QUOTATIONS OF THE WEEK. "Grozny was destroyed worse than Stalingrad. What was Stalingrad? Just one long street along the Volga river. Our 30 kilometers in diameter." -- Chechnya's chief land surveyor, Khavazh Denisultanov, quoted in "The Moscow Times" on 7 October.

"My contacts with representatives of the federal government lead me to believe there is no single center for decision-making on the issue of Chechnya. Decision-making is often based on current circumstances and transient interests." -- Salambek Maigov, quoted by "Nezavisimaya gazeta" on 4 October.

"An image has been created of the Chechens as permanently restive, unfamiliar with anything except an automatic rifle.

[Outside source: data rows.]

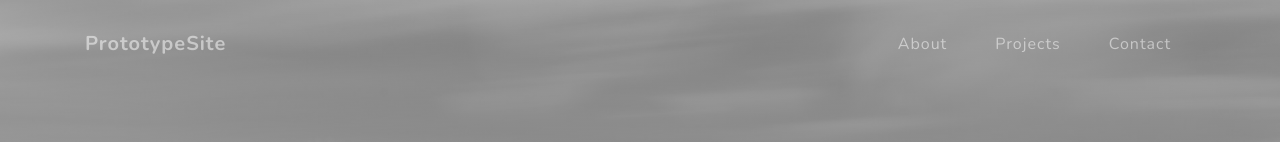
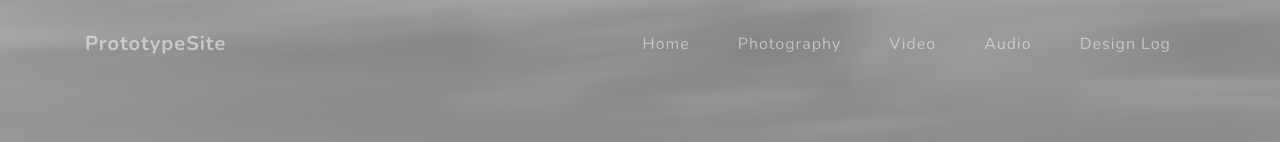
Before and after one commit to javillez/mp-prototype, a plain HTML site: page audio.html in a window 1280 px wide. Shown: the top 142 px of the page. Drawn offline with nearby package versions, Linux system fonts and the light colour scheme.

Commit message:
Updated Navigation#2

```diff
--- a/audio.html
+++ b/audio.html
@@ -36,13 +36,19 @@
       <div class="collapse navbar-collapse" id="navbarResponsive">
         <ul class="navbar-nav ml-auto">
           <li class="nav-item">
-            <a class="nav-link" href="#">About</a>
+            <a class="nav-link" href="index.html">Home</a>
           </li>
           <li class="nav-item">
-            <a class="nav-link" href="#">Projects</a>
+            <a class="nav-link" href="photography.html">Photography</a>
           </li>
           <li class="nav-item">
-            <a class="nav-link" href="#">Contact</a>
+            <a class="nav-link" href="video.html">Video</a>
+          </li>
+          <li class="nav-item">
+            <a class="nav-link" href="audio.html">Audio</a>
+          </li>
+          <li class="nav-item">
+            <a class="nav-link" href="design-log.html">Design Log</a>
           </li>
         </ul>
       </div>
```
Also changed, not shown: design-log.html (+9 -3 lines), photography.html (+9 -3 lines), video.html (+9 -3 lines).
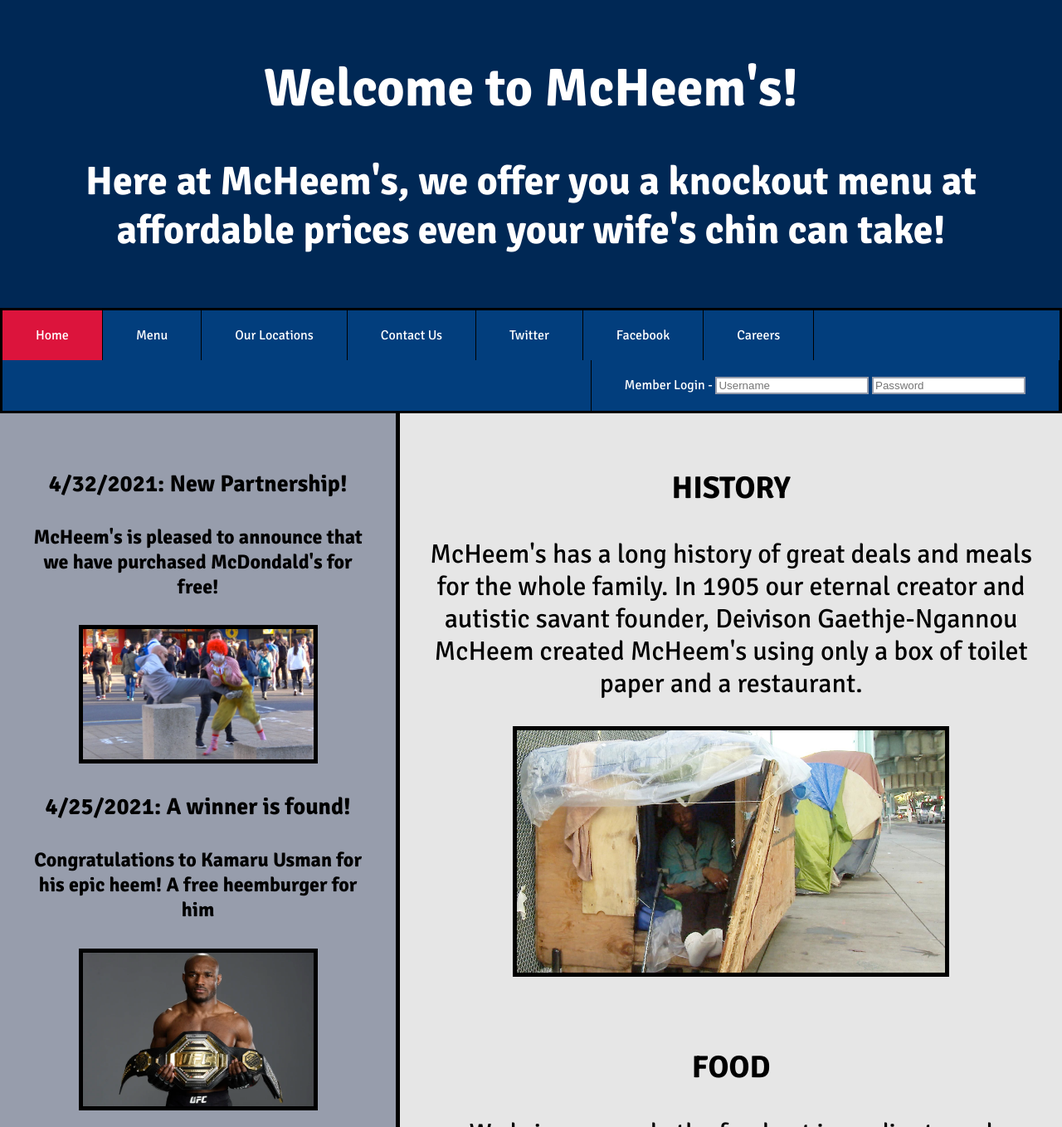
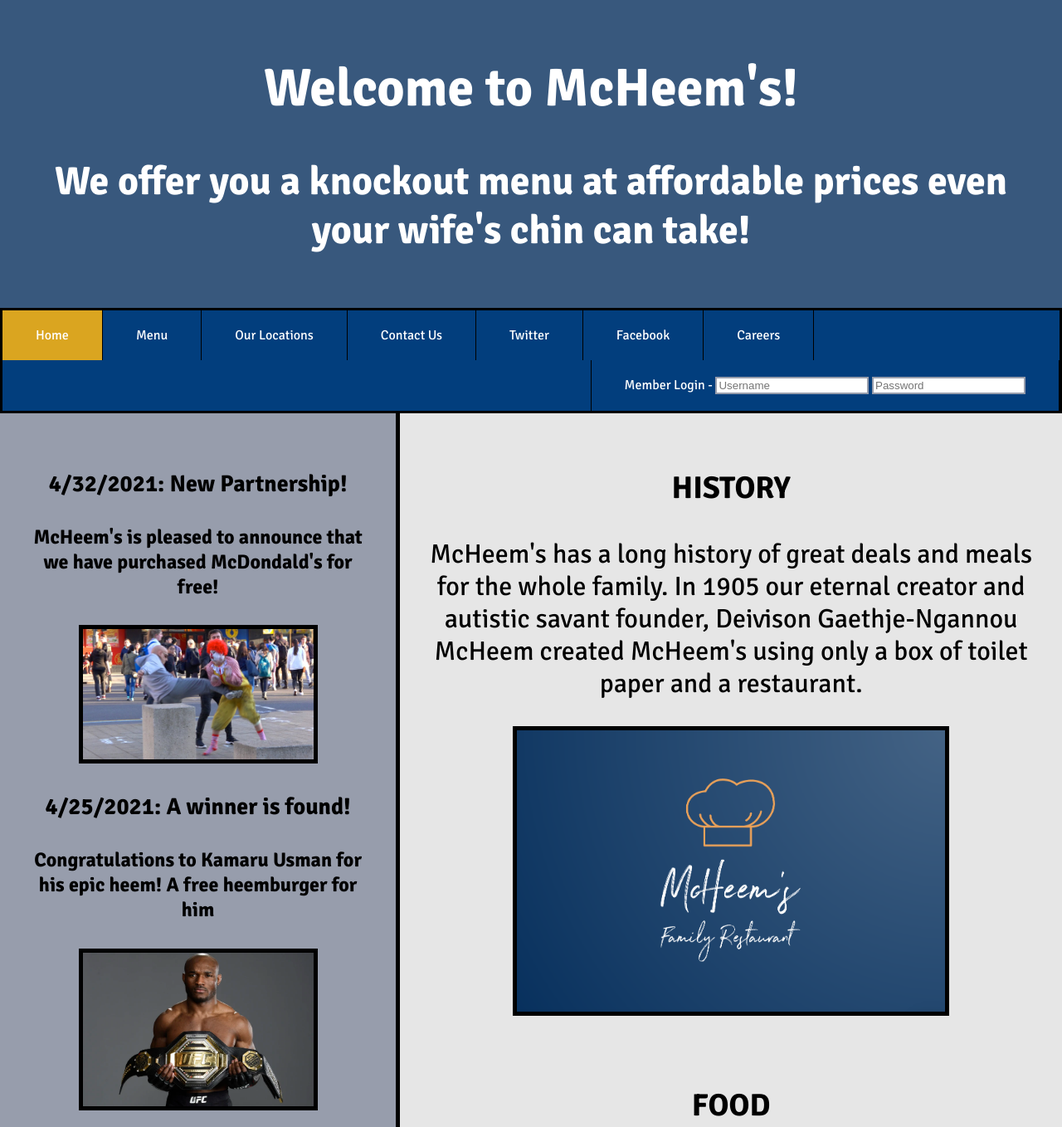
Before and after one commit to illholdthemoff/boish-website, a plain HTML site: page index.html in a window 1280 px wide. Shown: the top 1358 px of the page at 83% size. Drawn offline with Linux system fonts and the light colour scheme.

Commit message:
Updated with official logo and colors

```diff
--- a/index.html
+++ b/index.html
@@ -13,7 +13,7 @@
 
     <div id="header">
         <h1>Welcome to McHeem's!</h1>
-        <h2>Here at McHeem's, we offer you a knockout menu at affordable prices even your wife's chin can take!</h2>
+        <h2>We offer you a knockout menu at affordable prices even your wife's chin can take!</h2>
     </div>
 
     <div id="navbar">
@@ -39,7 +39,7 @@
         <div id="content">
             <h3>HISTORY</h3>
             <p>McHeem's has a long history of great deals and meals for the whole family. In 1905 our eternal creator and autistic savant founder, Deivison Gaethje-Ngannou McHeem created McHeem's using only a box of toilet paper and a restaurant.</p>
-            <div class="image"><img src="pics/firststore.jpg"></div>
+            <div class="image"><img src="pics/logo.PNG"></div>
             <br>
             <h3>FOOD</h3>
             <p>We bring you only the freshest ingredients and complete violence money can (and can't!) buy.</p>
--- a/style.css
+++ b/style.css
@@ -8,10 +8,10 @@ html, body {
 }
 
 #header {
+    background-color: rgba(56,88,125,255);
     font-size: 2em;
     font-weight: 700px;
     text-align: center;
-    background: rgb(0, 40, 85);
     color: white;
     padding: 3vh;
 }
@@ -48,11 +48,11 @@ html, body {
 }
 
 #navbar a:hover {
-    background-color: crimson;
+    background-color: goldenrod;
 }
 
 #navbar a.test {
-    background-color: crimson;
+    background-color: goldenrod;
 }
 
 /* #navbar a.active {
```
Also changed, not shown: pics/logo.PNG (added).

It is imperative to speak of the best traits of the Chechens, of their ancient and noble traditions, of the best representatives of this people." -- Ingush President Murat Zyazikov, quoted by "Nezavisimaya gazeta" on 9 October.